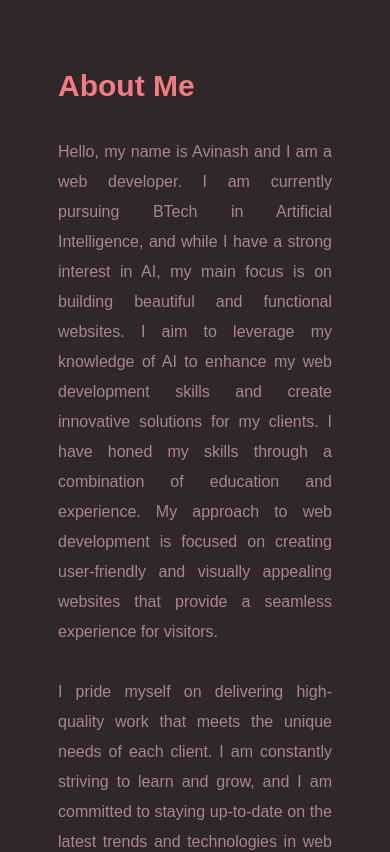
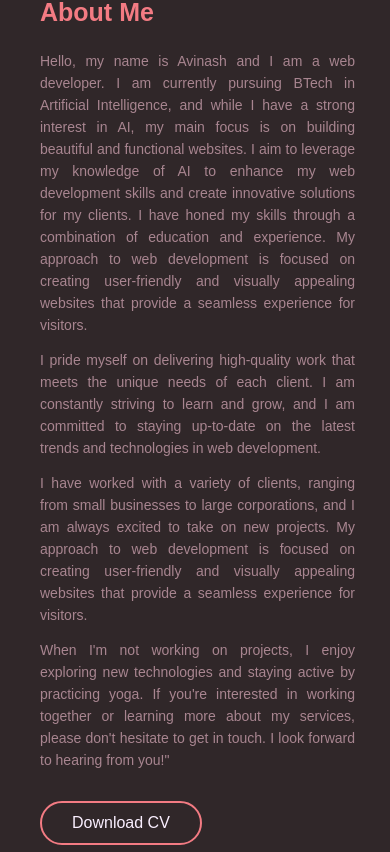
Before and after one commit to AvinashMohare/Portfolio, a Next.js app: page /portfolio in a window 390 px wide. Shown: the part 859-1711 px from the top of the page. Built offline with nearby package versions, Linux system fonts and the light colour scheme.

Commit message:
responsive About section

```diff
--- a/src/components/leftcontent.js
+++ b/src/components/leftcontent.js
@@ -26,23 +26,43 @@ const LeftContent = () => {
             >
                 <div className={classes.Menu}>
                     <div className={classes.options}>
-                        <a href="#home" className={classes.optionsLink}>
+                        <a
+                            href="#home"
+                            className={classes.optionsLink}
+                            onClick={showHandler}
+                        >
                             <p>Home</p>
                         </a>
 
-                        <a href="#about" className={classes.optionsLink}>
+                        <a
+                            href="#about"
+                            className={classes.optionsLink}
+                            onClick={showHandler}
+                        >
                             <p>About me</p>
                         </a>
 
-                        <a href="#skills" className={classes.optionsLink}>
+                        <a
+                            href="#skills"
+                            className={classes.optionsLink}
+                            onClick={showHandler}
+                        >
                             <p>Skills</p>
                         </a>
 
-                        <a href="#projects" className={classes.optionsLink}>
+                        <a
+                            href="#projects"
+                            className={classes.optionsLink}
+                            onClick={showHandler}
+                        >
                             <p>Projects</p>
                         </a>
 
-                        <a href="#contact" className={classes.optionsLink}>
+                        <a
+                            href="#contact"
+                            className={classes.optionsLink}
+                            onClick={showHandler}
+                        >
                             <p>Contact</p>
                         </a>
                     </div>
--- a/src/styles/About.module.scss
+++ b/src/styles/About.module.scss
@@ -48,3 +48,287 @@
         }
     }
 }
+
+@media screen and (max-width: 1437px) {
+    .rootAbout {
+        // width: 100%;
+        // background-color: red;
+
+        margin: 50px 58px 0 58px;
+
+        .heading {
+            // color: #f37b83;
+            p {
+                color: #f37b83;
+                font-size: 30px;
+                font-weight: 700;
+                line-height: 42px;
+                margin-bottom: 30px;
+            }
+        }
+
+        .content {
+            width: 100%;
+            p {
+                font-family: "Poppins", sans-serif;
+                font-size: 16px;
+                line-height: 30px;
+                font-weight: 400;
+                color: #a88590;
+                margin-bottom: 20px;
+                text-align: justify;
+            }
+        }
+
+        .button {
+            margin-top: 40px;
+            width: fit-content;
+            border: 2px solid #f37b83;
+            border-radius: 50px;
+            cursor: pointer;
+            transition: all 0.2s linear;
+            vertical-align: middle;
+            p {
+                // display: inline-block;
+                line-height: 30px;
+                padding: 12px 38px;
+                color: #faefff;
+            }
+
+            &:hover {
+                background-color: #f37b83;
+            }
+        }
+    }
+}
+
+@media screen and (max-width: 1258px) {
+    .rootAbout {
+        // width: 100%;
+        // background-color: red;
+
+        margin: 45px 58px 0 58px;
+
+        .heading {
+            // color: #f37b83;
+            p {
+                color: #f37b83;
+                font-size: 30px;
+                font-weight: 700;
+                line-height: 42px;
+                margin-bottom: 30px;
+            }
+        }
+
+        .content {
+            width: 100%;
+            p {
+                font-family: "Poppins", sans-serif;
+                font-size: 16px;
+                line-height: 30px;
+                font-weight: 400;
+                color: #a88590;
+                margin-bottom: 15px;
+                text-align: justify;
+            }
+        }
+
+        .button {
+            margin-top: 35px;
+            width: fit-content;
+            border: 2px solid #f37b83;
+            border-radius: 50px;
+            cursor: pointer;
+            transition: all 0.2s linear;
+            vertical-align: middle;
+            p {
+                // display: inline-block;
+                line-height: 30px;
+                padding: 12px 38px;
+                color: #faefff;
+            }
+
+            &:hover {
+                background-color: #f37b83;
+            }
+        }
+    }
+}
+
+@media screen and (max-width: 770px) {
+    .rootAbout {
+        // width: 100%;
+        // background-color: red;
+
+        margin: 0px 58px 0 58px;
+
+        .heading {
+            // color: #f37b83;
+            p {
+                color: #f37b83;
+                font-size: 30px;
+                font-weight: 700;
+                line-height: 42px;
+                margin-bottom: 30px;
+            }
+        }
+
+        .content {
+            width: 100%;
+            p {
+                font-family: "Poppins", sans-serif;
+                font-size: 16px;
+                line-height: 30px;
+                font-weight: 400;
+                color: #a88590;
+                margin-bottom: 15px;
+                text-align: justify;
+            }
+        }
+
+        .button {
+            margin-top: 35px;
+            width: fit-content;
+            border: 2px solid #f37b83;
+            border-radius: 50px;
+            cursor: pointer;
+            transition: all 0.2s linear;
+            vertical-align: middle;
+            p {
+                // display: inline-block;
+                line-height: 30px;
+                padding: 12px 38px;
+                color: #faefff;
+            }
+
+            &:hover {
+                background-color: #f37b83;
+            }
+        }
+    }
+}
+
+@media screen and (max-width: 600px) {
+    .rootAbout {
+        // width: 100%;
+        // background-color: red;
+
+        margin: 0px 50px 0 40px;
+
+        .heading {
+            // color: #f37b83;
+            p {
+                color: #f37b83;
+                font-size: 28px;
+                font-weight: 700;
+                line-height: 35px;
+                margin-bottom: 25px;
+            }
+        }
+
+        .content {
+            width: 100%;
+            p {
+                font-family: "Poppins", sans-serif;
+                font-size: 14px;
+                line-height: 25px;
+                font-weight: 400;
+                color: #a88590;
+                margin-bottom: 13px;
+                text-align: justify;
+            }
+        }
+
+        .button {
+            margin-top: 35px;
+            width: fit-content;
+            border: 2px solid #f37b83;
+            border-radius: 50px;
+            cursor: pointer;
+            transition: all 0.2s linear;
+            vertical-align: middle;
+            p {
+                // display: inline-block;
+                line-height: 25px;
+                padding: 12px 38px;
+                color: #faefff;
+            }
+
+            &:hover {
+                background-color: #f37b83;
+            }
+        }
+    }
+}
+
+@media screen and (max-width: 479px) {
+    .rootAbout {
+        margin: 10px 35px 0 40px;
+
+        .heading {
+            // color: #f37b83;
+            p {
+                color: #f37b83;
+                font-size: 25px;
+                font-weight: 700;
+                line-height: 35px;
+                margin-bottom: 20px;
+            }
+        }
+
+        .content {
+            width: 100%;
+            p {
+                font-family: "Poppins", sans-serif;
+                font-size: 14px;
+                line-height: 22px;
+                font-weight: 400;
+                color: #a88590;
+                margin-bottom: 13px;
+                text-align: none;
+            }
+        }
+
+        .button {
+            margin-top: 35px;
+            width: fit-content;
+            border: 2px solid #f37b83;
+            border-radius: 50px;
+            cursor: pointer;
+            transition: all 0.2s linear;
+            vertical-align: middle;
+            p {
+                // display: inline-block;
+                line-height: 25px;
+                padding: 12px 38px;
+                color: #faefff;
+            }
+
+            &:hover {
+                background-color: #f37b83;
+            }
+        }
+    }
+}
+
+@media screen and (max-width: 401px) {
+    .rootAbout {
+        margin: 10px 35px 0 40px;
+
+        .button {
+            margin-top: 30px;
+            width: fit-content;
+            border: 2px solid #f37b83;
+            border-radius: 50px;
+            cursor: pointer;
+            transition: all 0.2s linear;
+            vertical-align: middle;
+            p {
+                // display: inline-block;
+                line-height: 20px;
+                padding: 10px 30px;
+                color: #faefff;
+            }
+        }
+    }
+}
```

★ ★ ★ ★

▸ **REQUIRED ACTION**: Reproduce every line above word for word; no images.

▸ **TASK RESULT**:
Before and after one commit to AvinashMohare/Portfolio, a Next.js app: page /portfolio in a window 390 px wide. Shown: the part 859-1711 px from the top of the page. Built offline with nearby package versions, Linux system fonts and the light colour scheme.

Commit message:
responsive About section

```diff
--- a/src/components/leftcontent.js
+++ b/src/components/leftcontent.js
@@ -26,23 +26,43 @@ const LeftContent = () => {
             >
                 <div className={classes.Menu}>
                     <div className={classes.options}>
-                        <a href="#home" className={classes.optionsLink}>
+                        <a
+                            href="#home"
+                            className={classes.optionsLink}
+                            onClick={showHandler}
+                        >
                             <p>Home</p>
                         </a>
 
-                        <a href="#about" className={classes.optionsLink}>
+                        <a
+                            href="#about"
+                            className={classes.optionsLink}
+                            onClick={showHandler}
+                        >
                             <p>About me</p>
                         </a>
 
-                        <a href="#skills" className={classes.optionsLink}>
+                        <a
+                            href="#skills"
+                            className={classes.optionsLink}
+                            onClick={showHandler}
+                        >
                             <p>Skills</p>
                         </a>
 
-                        <a href="#projects" className={classes.optionsLink}>
+                        <a
+                            href="#projects"
+                            className={classes.optionsLink}
+                            onClick={showHandler}
+                        >
                             <p>Projects</p>
                         </a>
 
-                        <a href="#contact" className={classes.optionsLink}>
+                        <a
+                            href="#contact"
+                            className={classes.optionsLink}
+                            onClick={showHandler}
+                        >
                             <p>Contact</p>
                         </a>
                     </div>
--- a/src/styles/About.module.scss
+++ b/src/styles/About.module.scss
@@ -48,3 +48,287 @@
         }
     }
 }
+
+@media screen and (max-width: 1437px) {
+    .rootAbout {
+        // width: 100%;
+        // background-color: red;
+
+        margin: 50px 58px 0 58px;
+
+        .heading {
+            // color: #f37b83;
+            p {
+                color: #f37b83;
+                font-size: 30px;
+                font-weight: 700;
+                line-height: 42px;
+                margin-bottom: 30px;
+            }
+        }
+
+        .content {
+            width: 100%;
+            p {
+                font-family: "Poppins", sans-serif;
+                font-size: 16px;
+                line-height: 30px;
+                font-weight: 400;
+                color: #a88590;
+                margin-bottom: 20px;
+                text-align: justify;
+            }
+        }
+
+        .button {
+            margin-top: 40px;
+            width: fit-content;
+            border: 2px solid #f37b83;
+            border-radius: 50px;
+            cursor: pointer;
+            transition: all 0.2s linear;
+            vertical-align: middle;
+            p {
+                // display: inline-block;
+                line-height: 30px;
+                padding: 12px 38px;
+                color: #faefff;
+            }
+
+            &:hover {
+                background-color: #f37b83;
+            }
+        }
+    }
+}
+
+@media screen and (max-width: 1258px) {
+    .rootAbout {
+        // width: 100%;
+        // background-color: red;
+
+        margin: 45px 58px 0 58px;
+
+        .heading {
+            // color: #f37b83;
+            p {
+                color: #f37b83;
+                font-size: 30px;
+                font-weight: 700;
+                line-height: 42px;
+                margin-bottom: 30px;
+            }
+        }
+
+        .content {
+            width: 100%;
+            p {
+                font-family: "Poppins", sans-serif;
+                font-size: 16px;
+                line-height: 30px;
+                font-weight: 400;
+                color: #a88590;
+                margin-bottom: 15px;
+                text-align: justify;
+            }
+        }
+
+        .button {
+            margin-top: 35px;
+            width: fit-content;
+            border: 2px solid #f37b83;
+            border-radius: 50px;
+            cursor: pointer;
+            transition: all 0.2s linear;
+            vertical-align: middle;
+            p {
+                // display: inline-block;
+                line-height: 30px;
+                padding: 12px 38px;
+                color: #faefff;
+            }
+
+            &:hover {
+                background-color: #f37b83;
+            }
+        }
+    }
+}
+
+@media screen and (max-width: 770px) {
+    .rootAbout {
+        // width: 100%;
+        // background-color: red;
+
+        margin: 0px 58px 0 58px;
+
+        .heading {
+            // color: #f37b83;
+            p {
+                color: #f37b83;
+                font-size: 30px;
+                font-weight: 700;
+                line-height: 42px;
+                margin-bottom: 30px;
+            }
+        }
+
+        .content {
+            width: 100%;
+            p {
+                font-family: "Poppins", sans-serif;
+                font-size: 16px;
+                line-height: 30px;
+                font-weight: 400;
+                color: #a88590;
+                margin-bottom: 15px;
+                text-align: justify;
+            }
+        }
+
+        .button {
+            margin-top: 35px;
+            width: fit-content;
+            border: 2px solid #f37b83;
+            border-radius: 50px;
+            cursor: pointer;
+            transition: all 0.2s linear;
+            vertical-align: middle;
+            p {
+                // display: inline-block;
+                line-height: 30px;
+                padding: 12px 38px;
+                color: #faefff;
+            }
+
+            &:hover {
+                background-color: #f37b83;
+            }
+        }
+    }
+}
+
+@media screen and (max-width: 600px) {
+    .rootAbout {
+        // width: 100%;
+        // background-color: red;
+
+        margin: 0px 50px 0 40px;
+
+        .heading {
+            // color: #f37b83;
+            p {
+                color: #f37b83;
+                font-size: 28px;
+                font-weight: 700;
+                line-height: 35px;
+                margin-bottom: 25px;
+            }
+        }
+
+        .content {
+            width: 100%;
+            p {
+                font-family: "Poppins", sans-serif;
+                font-size: 14px;
+                line-height: 25px;
+                font-weight: 400;
+                color: #a88590;
+                margin-bottom: 13px;
+                text-align: justify;
+            }
+        }
+
+        .button {
+            margin-top: 35px;
+            width: fit-content;
+            border: 2px solid #f37b83;
+            border-radius: 50px;
+            cursor: pointer;
+            transition: all 0.2s linear;
+            vertical-align: middle;
+            p {
+                // display: inline-block;
+                line-height: 25px;
+                padding: 12px 38px;
+                color: #faefff;
+            }
+
+            &:hover {
+                background-color: #f37b83;
+            }
+        }
+    }
+}
+
+@media screen and (max-width: 479px) {
+    .rootAbout {
+        margin: 10px 35px 0 40px;
+
+        .heading {
+            // color: #f37b83;
+            p {
+                color: #f37b83;
+                font-size: 25px;
+                font-weight: 700;
+                line-height: 35px;
+                margin-bottom: 20px;
+            }
+        }
+
+        .content {
+            width: 100%;
+            p {
+                font-family: "Poppins", sans-serif;
+                font-size: 14px;
+                line-height: 22px;
+                font-weight: 400;
+                color: #a88590;
+                margin-bottom: 13px;
+                text-align: none;
+            }
+        }
+
+        .button {
+            margin-top: 35px;
+            width: fit-content;
+            border: 2px solid #f37b83;
+            border-radius: 50px;
+            cursor: pointer;
+            transition: all 0.2s linear;
+            vertical-align: middle;
+            p {
+                // display: inline-block;
+                line-height: 25px;
+                padding: 12px 38px;
+                color: #faefff;
+            }
+
+            &:hover {
+                background-color: #f37b83;
+            }
+        }
+    }
+}
+
+@media screen and (max-width: 401px) {
+    .rootAbout {
+        margin: 10px 35px 0 40px;
+
+        .button {
+            margin-top: 30px;
+            width: fit-content;
+            border: 2px solid #f37b83;
+            border-radius: 50px;
+            cursor: pointer;
+            transition: all 0.2s linear;
+            vertical-align: middle;
+            p {
+                // display: inline-block;
+                line-height: 20px;
+                padding: 10px 30px;
+                color: #faefff;
+            }
+        }
+    }
+}
```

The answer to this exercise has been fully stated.